# Records provided
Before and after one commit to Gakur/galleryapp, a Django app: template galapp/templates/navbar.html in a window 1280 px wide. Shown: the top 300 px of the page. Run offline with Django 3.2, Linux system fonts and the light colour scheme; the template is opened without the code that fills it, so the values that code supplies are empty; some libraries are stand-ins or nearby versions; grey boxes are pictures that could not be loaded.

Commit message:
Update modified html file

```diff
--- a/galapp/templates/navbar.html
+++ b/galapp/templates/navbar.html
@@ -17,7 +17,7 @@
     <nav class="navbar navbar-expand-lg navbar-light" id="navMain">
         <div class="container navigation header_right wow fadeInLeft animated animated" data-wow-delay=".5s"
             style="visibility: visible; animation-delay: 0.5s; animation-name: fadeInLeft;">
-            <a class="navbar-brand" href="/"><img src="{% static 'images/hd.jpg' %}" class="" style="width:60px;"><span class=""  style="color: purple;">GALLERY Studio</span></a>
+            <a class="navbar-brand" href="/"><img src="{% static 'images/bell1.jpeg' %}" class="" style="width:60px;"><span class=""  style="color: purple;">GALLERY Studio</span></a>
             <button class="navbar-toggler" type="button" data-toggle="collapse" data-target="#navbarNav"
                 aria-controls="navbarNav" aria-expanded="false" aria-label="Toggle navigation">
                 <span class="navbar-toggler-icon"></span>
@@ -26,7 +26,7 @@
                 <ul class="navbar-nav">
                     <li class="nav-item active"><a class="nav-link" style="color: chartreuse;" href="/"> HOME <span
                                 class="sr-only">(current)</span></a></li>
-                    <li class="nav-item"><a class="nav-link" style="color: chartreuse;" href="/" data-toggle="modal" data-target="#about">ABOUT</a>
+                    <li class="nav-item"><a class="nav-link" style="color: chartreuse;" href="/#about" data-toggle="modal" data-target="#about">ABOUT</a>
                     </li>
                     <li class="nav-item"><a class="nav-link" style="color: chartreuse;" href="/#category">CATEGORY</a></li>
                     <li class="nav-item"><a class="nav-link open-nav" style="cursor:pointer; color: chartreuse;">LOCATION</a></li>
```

# What you are asked to do
Where a line above holds the string "href", show that line.

# Written response
-            <a class="navbar-brand" href="/"><img src="{% static 'images/hd.jpg' %}" class="" style="width:60px;"><span class=""  style="color: purple;">GALLERY Studio</span></a>
+            <a class="navbar-brand" href="/"><img src="{% static 'images/bell1.jpeg' %}" class="" style="width:60px;"><span class=""  style="color: purple;">GALLERY Studio</span></a>
                     <li class="nav-item active"><a class="nav-link" style="color: chartreuse;" href="/"> HOME <span
-                    <li class="nav-item"><a class="nav-link" style="color: chartreuse;" href="/" data-toggle="modal" data-target="#about">ABOUT</a>
+                    <li class="nav-item"><a class="nav-link" style="color: chartreuse;" href="/#about" data-toggle="modal" data-target="#about">ABOUT</a>
                     <li class="nav-item"><a class="nav-link" style="color: chartreuse;" href="/#category">CATEGORY</a></li>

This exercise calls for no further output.